▶ [YOUR OBJECTIVE] A line belongs in the answer if it contains "const"; copy every such line from the entries below.

[Web interface edit records]

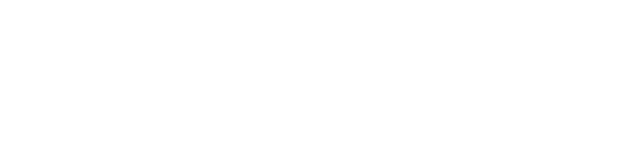
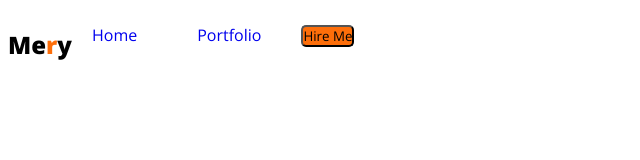
Before and after one commit to coderrahim/web-developer-portfolio, a plain HTML site: page index.html in a window 1280 px wide. Shown: the whole page, without its empty margins (0-640 px from the left). Drawn offline with nearby package versions, Linux system fonts and the light colour scheme.

Commit message:
nav added

```diff
--- a/index.html
+++ b/index.html
@@ -3,9 +3,23 @@
 <head>
     <meta charset="UTF-8">
     <meta name="viewport" content="width=device-width, initial-scale=1.0">
+    <link rel="preconnect" href="https://fonts.googleapis.com">
+    <link rel="preconnect" href="https://fonts.gstatic.com" crossorigin>
+    <link href="https://fonts.googleapis.com/css2?family=Open+Sans:wght@400;600;800&display=swap" rel="stylesheet">
+
+    <link rel="stylesheet" href="style.css">
     <title>Portfolio Website</title>
 </head>
 <body>
-
+    <header>
+        <nav>
+            <h2>Me<span class="text-primary">r</span>y</h2>
+            <ul>
+                <li><a href="#">Home</a></li>
+                <li><a href="#">Portfolio</a></li>
+                <li><button class="btn-primary">Hire Me</button></li>
+            </ul>
+        </nav>
+    </header>
 </body>
 </html>
--- a/style.css
+++ b/style.css
@@ -0,0 +1,29 @@
+/* COMMON CSS */
+*{
+    padding: 0;
+    box-sizing: border-box;
+    font-family: 'Open Sans', sans-serif;
+}
+.text-primary{
+    color: #FD6E0A;
+}
+.btn-primary{
+    border-radius: 5px;
+    background: #FD6E0A;
+}
+
+nav{
+    display: flex;
+}
+nav ul{
+    display: flex;
+    list-style-type: none;
+}
+nav ul li{
+    margin-right: 20px;
+    border-radius: 5px;
+}
+nav a{
+    text-decoration: none;
+    padding: 10px 20px;
+}
```
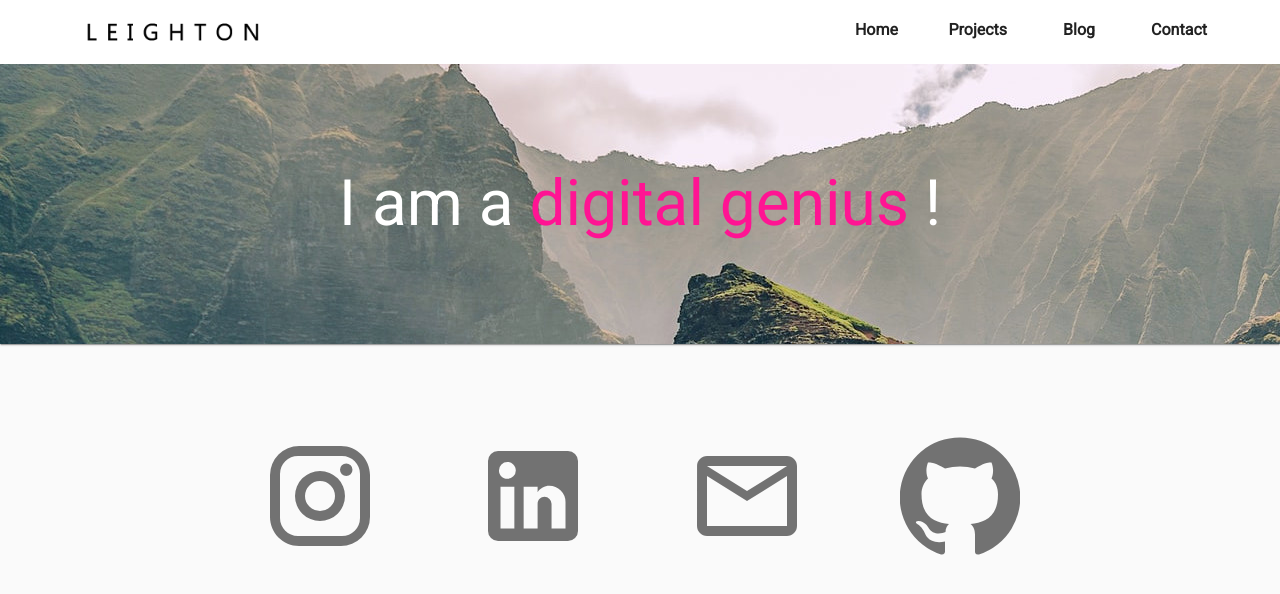
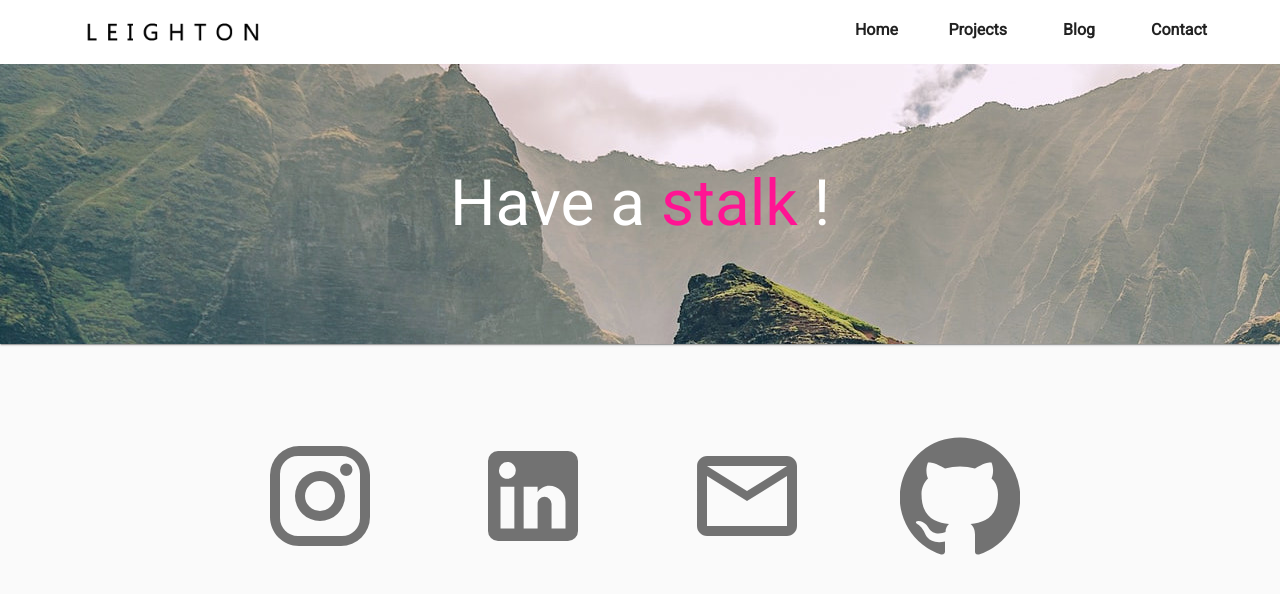
Before and after one commit to leightonvanrooijen/project-website, a React (Create React App) app: page /contact in a window 1280 px wide. Shown: the top 594 px of the page. Built offline with nearby package versions, Linux system fonts and the light colour scheme.

Commit message:
Added customation for header words

```diff
--- a/src/components/Contact.js
+++ b/src/components/Contact.js
@@ -24,7 +24,7 @@ export default function ContactBackdrop() {
 
   return (
     <React.Fragment>
-      <HeaderPhoto />
+      <HeaderPhoto start={"Have a"} punch={["yarn", "stalk", "gander"]}/>
       <WebsiteGrid align={"center"}>
         <Grid className={classes.gridItem} item xs={6} md={3}>
           <IconButton
--- a/src/components/HomePage.js
+++ b/src/components/HomePage.js
@@ -5,7 +5,7 @@ import HomeDisplay from "./HomeDisplay";
 export default function HomePage() {
   return (
     <React.Fragment>
-      <HeaderPhoto />
+      <HeaderPhoto start={"I am a"} punch={["web whizz", "cracking coder", "programming pro", "digital genius"]}/>
       <HomeDisplay />
     </React.Fragment>
   );
--- a/src/components/appbar/HeaderPhoto.js
+++ b/src/components/appbar/HeaderPhoto.js
@@ -38,18 +38,13 @@ const useStyles = makeStyles((theme) => ({
 }));
 
 
-
-let words = [
-  "web whizz",
-  "digital genius",
-  "programming pro",
-  "cracking coder",
-]
-let currentWord = words[0];
 export default function HeaderPhoto(props) {
   const classes = useStyles();
   const [timer, setTimer] = useState(0);
   const [wordCount, setWordCount] = useState(0);
+  const [words, setWords] = useState(props.punch || ["hi"])
+  const [currentWord, setCurrentWord] = useState(0)
+
   let checked = true
 
   useEffect(() => {
@@ -65,7 +60,7 @@ export default function HeaderPhoto(props) {
     }
 
     if (timer % 3 === 0) {
-      currentWord = words[wordCount];
+      setCurrentWord(words[wordCount]);
       setWordCount(w => w + 1);
     }
 
@@ -77,7 +72,7 @@ export default function HeaderPhoto(props) {
     <Grid container className={classes.imageContainer}>
       <Grid item xs={12}>
         <Paper square className={classes.imageGrid}>
-              <Typography className={classes.text}>I am a <Grow in={checked}><span className={classes.colorText}>{currentWord}</span></Grow> !</Typography>
+              <Typography className={classes.text}>{props.start} <Grow in={checked}><span className={classes.colorText}>{currentWord}</span></Grow> !</Typography>
         </Paper>
       </Grid>
     </Grid>
--- a/src/components/blog/BlogPostPage.js
+++ b/src/components/blog/BlogPostPage.js
@@ -5,7 +5,7 @@ import BlogPostDisplay from "./BlogPostDisplay";
 export default function BlogPostPage() {
   return (
     <React.Fragment>
-      <HeaderPhoto />
+      <HeaderPhoto start={"Keep yourself"} punch={["updated", "informed", "educated"]}/>
       <BlogPostDisplay />
     </React.Fragment>
   );
--- a/src/components/projects/ProjectsPage.js
+++ b/src/components/projects/ProjectsPage.js
@@ -5,7 +5,7 @@ import ProjectsDisplay from "./ProjectsDisplay";
 export default function ProjectsPage() {
   return (
     <React.Fragment>
-      <HeaderPhoto />
+      <HeaderPhoto start={"I built a"} punch={["calculator", "website", "drum machine", "timer"]}/>
       <ProjectsDisplay />
     </React.Fragment>
   );
```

▶ [RESPONSE TO THE EXERCISE]
@@ -38,18 +38,13 @@ const useStyles = makeStyles((theme) => ({
   const classes = useStyles();
   const [timer, setTimer] = useState(0);
   const [wordCount, setWordCount] = useState(0);
+  const [words, setWords] = useState(props.punch || ["hi"])
+  const [currentWord, setCurrentWord] = useState(0)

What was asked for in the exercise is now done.